Getting a sneak peek of Mr. Peabody and Sherman, presented by Philippe Denis (head of vfx) and Jason Schleifer (head of character animation), was exciting. I didn't grow up with Peabody and Sherman and I never saw the cartoon so I didn't know what to expect of this movie. Seeing the sneak peek has me really excited for the movie as the few clips that I saw were both hilarious, beautiful, and interesting. While the movie will be done in 3D, Dreamworks has kept very much in tune with the original 2D series. They achieve the same style but in 3D by keeping the shapes in their graphic nature and being very geometrical. A step further from the graphic nature is applying the "wonk". Wonk is the skewing of the design of objects so they're not just straight solid objects but rather have tilts and exaggerations. A issue that arose though with wonk is that if it is not applied correctly, it can look gimmicky and compromises the scale of objects. In order to solve this issue, large scale objects, such as building, will have no wonk while detail objects, such as door handles, will have a lot of wonk. For the color palette Dreamworks also kept this similar to the original series, the color scheme tends to be monochromatic with accent colors. The texturing of everything in the movie seek to be stylized but simple and then a naturalistic shading is applied. Since the characters stylized proportions with large heads and thin limbs, a creative rig was used to test animation to figure out what worked and didn't. This allowed them to quickly change proportions and the rig to figure out what does work. Through such tests, the production team found that Sherman looked too skinny and doesn't reflect his age as well in 3D as he did in 2D. Sherman got fattened up a little bit and made slightly cuter. In order to get a clean silhouette, the front cowlick of Sherman was animated to always point in front. Extra limbs would be added in to get that fast cartoony motion blur movements. What was really great is due to the graphic nature of everything in the film and shapes and silhouettes are important, there are full documents created for animators on how to shape the head of the characters for fluidity in animation.

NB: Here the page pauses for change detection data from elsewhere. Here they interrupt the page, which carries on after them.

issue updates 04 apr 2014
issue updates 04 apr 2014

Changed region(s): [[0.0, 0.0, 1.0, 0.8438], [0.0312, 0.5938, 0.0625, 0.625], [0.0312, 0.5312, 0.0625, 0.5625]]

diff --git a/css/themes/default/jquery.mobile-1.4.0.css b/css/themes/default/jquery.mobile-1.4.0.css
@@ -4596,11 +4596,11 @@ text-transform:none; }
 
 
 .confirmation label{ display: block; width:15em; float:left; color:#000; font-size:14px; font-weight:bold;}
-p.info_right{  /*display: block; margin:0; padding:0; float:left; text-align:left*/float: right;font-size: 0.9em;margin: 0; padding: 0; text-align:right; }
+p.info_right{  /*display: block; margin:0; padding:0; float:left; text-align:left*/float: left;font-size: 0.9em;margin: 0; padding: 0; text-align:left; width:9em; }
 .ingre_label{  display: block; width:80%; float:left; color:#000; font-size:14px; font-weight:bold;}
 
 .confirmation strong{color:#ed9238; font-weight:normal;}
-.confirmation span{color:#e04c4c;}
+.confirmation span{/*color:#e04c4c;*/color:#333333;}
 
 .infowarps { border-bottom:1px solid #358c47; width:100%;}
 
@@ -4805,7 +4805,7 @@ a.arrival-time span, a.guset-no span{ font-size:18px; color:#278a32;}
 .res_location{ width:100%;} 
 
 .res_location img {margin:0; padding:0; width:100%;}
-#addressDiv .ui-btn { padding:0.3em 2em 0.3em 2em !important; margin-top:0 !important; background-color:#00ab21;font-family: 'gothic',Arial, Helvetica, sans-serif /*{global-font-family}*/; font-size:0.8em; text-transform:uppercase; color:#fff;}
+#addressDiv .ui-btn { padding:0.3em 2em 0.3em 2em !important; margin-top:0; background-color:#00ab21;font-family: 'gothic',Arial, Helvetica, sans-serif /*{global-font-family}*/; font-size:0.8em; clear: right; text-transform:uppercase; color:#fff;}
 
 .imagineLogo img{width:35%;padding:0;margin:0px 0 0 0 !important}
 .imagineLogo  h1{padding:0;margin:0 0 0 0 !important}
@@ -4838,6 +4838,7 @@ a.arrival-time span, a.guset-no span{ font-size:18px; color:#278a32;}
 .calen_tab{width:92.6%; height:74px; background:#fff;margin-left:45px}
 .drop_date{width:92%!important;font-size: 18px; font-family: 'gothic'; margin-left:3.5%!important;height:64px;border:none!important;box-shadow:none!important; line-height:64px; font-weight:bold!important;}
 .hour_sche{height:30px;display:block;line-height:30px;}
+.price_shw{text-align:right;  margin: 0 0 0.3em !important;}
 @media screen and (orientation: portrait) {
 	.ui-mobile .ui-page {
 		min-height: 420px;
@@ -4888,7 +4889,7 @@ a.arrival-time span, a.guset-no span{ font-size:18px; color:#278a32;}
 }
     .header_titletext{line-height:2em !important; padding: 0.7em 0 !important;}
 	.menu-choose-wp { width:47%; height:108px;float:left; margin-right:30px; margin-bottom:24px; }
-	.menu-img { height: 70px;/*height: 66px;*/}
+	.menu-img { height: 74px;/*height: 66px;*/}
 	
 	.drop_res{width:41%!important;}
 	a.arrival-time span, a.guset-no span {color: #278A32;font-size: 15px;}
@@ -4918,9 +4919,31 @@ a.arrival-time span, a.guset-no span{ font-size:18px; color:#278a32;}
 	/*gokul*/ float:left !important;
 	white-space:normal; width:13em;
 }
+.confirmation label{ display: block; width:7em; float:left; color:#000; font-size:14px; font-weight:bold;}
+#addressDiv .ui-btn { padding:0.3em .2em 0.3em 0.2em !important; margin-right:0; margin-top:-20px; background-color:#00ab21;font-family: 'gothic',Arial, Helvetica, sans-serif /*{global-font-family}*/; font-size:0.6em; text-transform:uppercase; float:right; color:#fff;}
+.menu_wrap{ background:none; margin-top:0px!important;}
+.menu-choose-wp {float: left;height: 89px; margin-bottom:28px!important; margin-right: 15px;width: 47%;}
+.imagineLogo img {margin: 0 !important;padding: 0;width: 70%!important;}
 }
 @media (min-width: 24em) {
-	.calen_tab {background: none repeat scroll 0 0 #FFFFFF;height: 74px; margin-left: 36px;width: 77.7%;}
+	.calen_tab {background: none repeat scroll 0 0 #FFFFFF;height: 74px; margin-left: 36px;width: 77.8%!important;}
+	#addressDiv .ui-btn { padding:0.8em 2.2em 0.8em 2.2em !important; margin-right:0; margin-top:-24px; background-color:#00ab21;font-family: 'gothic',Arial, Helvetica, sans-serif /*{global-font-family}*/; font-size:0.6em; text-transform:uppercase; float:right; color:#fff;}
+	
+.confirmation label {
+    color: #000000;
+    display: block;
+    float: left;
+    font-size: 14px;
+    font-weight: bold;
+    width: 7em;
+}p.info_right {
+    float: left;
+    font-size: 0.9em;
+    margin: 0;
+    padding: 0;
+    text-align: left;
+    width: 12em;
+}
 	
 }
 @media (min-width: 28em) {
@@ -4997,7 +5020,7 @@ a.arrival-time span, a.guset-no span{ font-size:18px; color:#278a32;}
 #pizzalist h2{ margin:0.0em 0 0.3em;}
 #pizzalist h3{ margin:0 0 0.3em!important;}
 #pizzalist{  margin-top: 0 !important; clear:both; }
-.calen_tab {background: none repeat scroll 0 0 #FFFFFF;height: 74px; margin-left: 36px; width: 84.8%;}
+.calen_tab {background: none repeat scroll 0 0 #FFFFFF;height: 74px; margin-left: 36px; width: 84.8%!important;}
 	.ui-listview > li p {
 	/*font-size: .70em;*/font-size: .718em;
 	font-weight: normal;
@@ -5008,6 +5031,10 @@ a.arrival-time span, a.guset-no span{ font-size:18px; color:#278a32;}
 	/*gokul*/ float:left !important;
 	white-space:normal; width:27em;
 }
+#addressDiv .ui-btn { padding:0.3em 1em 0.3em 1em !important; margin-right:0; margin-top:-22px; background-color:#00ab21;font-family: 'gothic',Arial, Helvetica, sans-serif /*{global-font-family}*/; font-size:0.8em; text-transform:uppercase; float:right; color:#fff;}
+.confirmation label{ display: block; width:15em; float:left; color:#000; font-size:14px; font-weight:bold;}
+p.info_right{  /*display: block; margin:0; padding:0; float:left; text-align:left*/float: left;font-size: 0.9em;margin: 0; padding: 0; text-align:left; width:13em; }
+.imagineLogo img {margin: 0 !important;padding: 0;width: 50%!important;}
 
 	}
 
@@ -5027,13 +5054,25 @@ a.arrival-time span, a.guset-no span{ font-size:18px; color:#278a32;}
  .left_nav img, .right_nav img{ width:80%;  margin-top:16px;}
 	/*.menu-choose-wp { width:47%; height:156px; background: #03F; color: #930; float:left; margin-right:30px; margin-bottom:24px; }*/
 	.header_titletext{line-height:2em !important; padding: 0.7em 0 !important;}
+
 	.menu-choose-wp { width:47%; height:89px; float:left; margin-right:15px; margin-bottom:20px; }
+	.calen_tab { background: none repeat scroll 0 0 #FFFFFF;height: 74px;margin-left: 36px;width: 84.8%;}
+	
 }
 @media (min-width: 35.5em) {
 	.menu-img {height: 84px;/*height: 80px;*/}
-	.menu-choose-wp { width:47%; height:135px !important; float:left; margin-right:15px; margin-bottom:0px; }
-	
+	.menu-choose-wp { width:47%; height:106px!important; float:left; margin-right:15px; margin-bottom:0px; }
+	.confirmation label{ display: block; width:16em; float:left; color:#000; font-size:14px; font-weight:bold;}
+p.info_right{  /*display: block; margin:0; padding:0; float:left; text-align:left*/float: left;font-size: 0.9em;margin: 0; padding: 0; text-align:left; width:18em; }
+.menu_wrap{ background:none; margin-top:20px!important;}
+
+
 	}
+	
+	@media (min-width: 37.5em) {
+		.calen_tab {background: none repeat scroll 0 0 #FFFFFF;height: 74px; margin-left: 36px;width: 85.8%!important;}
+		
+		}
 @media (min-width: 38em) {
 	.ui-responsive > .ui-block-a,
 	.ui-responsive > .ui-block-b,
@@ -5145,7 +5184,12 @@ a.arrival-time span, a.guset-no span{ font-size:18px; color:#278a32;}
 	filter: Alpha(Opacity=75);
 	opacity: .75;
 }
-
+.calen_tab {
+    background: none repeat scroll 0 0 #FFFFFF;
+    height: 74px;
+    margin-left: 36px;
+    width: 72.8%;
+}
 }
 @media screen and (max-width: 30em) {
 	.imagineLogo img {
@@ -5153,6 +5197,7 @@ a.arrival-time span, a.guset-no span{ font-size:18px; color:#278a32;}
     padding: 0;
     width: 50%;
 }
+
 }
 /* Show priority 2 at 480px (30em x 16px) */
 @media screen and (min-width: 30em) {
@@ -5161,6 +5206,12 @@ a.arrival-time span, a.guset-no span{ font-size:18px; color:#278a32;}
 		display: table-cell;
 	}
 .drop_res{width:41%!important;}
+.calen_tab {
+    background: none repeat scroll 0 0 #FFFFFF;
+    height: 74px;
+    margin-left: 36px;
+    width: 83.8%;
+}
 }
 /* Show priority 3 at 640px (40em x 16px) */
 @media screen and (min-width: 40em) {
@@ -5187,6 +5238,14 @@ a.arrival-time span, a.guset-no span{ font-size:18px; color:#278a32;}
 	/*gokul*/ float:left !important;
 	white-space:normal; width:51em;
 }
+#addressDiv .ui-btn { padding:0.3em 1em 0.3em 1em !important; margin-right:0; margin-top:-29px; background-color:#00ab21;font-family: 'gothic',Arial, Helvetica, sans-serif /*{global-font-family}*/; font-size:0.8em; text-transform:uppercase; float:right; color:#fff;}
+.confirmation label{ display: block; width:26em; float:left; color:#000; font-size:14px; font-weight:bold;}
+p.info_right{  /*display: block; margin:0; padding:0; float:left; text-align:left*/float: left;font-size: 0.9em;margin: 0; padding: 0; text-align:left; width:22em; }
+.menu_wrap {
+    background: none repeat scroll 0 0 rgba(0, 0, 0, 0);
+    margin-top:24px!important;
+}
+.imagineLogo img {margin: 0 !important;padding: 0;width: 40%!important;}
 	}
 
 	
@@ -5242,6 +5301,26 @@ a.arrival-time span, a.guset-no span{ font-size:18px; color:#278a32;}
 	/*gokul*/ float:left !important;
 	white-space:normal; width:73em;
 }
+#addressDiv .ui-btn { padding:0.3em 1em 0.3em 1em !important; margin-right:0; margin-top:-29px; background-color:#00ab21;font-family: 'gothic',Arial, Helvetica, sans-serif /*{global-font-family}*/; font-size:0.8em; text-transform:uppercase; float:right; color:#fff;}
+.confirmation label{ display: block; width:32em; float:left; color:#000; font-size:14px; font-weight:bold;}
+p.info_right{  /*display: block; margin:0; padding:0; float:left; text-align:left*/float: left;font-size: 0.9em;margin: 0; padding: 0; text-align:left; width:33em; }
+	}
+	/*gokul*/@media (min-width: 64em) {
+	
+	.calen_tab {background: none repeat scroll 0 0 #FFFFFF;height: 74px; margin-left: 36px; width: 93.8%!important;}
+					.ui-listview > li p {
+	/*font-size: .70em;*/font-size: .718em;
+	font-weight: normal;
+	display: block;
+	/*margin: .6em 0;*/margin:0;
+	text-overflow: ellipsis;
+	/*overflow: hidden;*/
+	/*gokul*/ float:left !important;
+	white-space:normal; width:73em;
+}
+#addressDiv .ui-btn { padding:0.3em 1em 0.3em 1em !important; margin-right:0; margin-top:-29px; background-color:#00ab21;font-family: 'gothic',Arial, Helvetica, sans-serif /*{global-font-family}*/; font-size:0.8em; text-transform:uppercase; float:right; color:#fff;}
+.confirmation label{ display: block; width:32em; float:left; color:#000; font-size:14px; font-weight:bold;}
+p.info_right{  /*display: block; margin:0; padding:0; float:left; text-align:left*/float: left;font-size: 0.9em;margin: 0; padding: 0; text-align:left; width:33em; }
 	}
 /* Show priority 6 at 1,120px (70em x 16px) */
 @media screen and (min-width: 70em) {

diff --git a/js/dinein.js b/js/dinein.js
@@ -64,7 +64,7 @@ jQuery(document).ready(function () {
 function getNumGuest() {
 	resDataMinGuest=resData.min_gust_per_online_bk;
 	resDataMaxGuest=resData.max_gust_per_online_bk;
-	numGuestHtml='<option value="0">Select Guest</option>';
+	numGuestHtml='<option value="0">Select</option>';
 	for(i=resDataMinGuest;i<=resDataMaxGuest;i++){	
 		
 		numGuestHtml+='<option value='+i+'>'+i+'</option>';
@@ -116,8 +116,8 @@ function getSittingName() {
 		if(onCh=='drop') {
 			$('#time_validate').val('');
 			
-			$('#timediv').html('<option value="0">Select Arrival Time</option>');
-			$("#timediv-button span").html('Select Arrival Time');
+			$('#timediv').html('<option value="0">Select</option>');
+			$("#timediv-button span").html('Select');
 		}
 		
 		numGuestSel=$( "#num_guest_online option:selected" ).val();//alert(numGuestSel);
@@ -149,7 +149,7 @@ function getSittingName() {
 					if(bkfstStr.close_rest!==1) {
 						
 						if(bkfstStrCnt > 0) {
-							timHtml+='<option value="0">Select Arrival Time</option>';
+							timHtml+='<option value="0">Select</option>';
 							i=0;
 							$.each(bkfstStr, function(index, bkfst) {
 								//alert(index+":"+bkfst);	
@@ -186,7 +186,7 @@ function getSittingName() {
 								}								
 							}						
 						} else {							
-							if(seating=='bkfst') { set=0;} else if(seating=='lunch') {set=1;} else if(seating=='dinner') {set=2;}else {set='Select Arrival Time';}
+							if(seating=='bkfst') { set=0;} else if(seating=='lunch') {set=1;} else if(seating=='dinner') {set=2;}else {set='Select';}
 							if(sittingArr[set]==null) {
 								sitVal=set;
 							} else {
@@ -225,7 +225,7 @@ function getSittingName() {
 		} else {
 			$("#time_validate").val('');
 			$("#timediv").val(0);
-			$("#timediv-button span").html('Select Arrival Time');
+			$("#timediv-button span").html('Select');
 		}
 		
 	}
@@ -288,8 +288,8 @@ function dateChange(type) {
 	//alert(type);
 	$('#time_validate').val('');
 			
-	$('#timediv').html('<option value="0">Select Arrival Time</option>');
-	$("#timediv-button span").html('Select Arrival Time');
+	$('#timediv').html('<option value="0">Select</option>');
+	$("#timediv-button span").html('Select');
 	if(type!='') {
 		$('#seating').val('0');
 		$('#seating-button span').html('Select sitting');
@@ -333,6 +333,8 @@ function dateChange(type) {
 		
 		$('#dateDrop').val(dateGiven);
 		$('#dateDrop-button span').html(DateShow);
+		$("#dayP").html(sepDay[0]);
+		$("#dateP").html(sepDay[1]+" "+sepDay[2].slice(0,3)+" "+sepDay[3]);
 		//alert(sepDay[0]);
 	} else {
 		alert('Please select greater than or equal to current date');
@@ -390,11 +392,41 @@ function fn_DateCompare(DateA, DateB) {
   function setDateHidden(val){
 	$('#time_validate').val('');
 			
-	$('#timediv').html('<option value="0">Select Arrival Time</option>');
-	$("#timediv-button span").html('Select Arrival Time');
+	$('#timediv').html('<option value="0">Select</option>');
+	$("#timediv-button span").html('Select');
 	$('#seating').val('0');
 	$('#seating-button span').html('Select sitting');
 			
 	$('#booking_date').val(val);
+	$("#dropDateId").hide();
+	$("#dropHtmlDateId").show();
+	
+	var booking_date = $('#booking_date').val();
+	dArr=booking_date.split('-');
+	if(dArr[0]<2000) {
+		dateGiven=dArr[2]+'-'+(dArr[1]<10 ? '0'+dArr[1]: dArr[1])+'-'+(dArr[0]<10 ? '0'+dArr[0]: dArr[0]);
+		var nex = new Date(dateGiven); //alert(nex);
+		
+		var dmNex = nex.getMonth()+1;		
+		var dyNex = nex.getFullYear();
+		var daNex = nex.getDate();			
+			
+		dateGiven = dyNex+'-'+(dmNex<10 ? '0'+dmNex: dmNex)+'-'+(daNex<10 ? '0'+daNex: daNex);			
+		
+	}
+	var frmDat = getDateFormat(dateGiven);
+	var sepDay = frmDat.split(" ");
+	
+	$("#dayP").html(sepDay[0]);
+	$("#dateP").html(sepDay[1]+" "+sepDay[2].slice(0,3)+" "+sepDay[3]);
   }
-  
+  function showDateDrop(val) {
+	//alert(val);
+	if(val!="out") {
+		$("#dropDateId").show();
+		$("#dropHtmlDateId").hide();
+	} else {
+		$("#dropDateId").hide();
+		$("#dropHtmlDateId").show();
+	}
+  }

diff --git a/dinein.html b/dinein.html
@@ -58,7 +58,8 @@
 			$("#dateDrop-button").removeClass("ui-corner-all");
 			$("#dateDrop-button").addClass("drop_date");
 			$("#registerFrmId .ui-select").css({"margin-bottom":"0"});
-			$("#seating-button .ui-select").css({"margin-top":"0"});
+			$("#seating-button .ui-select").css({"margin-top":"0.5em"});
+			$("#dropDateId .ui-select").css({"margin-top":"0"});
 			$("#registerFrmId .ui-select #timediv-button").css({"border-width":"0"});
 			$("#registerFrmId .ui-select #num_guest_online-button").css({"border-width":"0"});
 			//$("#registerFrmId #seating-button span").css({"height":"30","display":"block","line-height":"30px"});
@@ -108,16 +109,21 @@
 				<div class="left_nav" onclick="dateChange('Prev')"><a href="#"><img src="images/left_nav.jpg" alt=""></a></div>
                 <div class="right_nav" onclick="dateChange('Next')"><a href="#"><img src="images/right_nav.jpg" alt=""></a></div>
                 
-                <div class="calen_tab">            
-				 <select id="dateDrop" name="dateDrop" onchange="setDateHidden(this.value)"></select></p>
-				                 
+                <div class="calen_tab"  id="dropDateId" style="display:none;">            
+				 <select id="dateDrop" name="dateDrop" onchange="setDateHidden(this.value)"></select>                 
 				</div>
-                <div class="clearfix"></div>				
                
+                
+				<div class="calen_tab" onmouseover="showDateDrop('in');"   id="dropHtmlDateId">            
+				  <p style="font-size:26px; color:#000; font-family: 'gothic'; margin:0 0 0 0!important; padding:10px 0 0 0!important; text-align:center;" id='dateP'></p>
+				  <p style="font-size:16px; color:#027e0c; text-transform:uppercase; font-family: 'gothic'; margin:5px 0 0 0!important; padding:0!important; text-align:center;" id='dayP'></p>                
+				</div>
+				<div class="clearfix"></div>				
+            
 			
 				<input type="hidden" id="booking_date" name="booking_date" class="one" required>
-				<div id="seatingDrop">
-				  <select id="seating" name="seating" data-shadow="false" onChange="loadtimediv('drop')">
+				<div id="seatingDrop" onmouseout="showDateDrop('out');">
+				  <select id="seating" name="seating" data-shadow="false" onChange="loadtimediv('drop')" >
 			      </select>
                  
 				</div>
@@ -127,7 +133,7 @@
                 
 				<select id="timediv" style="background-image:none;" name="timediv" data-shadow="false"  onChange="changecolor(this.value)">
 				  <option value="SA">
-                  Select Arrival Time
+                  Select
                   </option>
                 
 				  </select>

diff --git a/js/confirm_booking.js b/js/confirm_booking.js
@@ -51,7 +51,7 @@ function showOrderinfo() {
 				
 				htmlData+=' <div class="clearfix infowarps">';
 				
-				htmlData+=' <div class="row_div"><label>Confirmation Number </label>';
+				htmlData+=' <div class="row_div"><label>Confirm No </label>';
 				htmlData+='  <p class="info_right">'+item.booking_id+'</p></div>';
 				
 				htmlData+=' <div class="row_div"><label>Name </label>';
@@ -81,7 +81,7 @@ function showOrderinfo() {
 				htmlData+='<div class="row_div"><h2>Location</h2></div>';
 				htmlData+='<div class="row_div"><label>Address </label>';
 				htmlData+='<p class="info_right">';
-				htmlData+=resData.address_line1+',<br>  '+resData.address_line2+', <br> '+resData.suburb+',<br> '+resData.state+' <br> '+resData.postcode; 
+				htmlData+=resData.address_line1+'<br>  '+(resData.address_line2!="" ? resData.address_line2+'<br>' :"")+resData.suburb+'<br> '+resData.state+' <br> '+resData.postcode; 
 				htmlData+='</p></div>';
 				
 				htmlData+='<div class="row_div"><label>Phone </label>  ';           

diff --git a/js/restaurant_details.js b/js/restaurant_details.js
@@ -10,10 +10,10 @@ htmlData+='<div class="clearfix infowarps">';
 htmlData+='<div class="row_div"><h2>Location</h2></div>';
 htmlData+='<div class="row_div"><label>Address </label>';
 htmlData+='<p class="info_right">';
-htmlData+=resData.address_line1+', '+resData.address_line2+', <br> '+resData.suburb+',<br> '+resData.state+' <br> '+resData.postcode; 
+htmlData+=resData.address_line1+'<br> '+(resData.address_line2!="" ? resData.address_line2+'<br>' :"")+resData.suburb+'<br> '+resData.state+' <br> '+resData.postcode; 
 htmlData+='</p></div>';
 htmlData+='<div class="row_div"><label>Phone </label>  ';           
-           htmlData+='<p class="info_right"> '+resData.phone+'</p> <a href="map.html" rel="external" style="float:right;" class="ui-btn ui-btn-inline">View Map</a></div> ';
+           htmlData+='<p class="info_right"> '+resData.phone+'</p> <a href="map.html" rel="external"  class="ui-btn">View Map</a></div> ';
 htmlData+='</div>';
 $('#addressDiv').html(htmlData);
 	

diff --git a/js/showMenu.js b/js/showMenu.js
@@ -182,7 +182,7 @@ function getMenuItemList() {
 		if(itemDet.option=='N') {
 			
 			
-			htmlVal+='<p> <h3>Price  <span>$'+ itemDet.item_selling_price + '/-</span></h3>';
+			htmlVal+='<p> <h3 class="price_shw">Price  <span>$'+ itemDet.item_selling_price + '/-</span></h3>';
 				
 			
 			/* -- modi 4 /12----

Jim Blinn. This was the big panel that I was so excited for. I initially didn't even notice this panel when going through the schedule. It was later on while on my way down to CTN that I saw the word "teapot" my thought was "oh, like the one that they always show with Renderman?" Then I saw the name Jim Blinn and thought "Blinn...that's an interesting name, sound familiar..." Then it all clicked together in my mind and I became extremely excited. This is the person who made the Blinn material and is one of the people who helped paved the way to make it possible to do what I do in CG. MC'd by Tad Guilo, the panel was an interview where I got to learn about Jim's past. Jim loved astronomy, inspired by Disney's Man in Space, and wanted that as his first career goal. He went to University of Michigan to study physics but quickly became entrapped by computers which led him to get a job programming for theses of graduate students. By doing so he got to play with the computer for the next four years while at UM and began experimenting with animation created from line drawing. After receiving both an undergraduate and graduate degree plus two years, Jim went to Utah, which was the technology mecca at the time, and got to experiment with the famous Martin Newell's Teapot. Through his experimentation and the Phong material, Jim made the first render with texture mapping and presented his Blinn material which is based off the torrance illumination model at SIGGRAPH. Further developing, Jim wanted more textural quality as everything previous was flatly painted on to the model. This led to the creation of the bump map! Since then Jim has created a CG Jupiter and moons for NASA's Voyager 2 fly-through, DNA replication animation for Cosmos, made the 50 episode series Mechanical Universe, and the series Project Mathematics. He is currently working for Microsoft calculating algebraic geometries. I wanted to personally thank him for his contribution to the industry and enabling me to do what I do today but unfortunately the panels were all running behind and so I had to leave the area before I got a chance to.